Action item
List every line below containing "distance".

(Items from a dataset)
%%
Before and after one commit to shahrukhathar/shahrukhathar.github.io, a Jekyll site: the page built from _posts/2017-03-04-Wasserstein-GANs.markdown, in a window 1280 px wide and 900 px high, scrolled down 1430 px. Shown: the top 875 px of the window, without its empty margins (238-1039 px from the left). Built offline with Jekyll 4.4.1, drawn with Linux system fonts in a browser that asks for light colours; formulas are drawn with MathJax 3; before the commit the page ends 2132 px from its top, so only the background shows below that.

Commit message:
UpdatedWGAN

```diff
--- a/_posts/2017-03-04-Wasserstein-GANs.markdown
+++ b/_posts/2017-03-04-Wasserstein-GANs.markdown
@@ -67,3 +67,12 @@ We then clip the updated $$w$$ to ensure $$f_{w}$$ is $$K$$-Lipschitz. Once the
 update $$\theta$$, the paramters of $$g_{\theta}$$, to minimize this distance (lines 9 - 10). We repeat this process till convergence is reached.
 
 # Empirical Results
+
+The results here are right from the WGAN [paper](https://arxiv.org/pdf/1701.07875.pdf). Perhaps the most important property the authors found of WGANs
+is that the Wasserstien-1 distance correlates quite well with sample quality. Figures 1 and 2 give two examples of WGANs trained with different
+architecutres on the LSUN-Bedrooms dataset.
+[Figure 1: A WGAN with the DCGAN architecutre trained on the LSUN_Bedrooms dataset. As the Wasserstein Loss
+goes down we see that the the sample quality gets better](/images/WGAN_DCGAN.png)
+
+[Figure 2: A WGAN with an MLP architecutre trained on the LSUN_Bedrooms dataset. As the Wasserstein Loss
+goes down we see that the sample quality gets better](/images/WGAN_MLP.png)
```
%%
Result for this exercise
 update $$\theta$$, the paramters of $$g_{\theta}$$, to minimize this distance (lines 9 - 10). We repeat this process till convergence is reached.
+is that the Wasserstien-1 distance correlates quite well with sample quality. Figures 1 and 2 give two examples of WGANs trained with different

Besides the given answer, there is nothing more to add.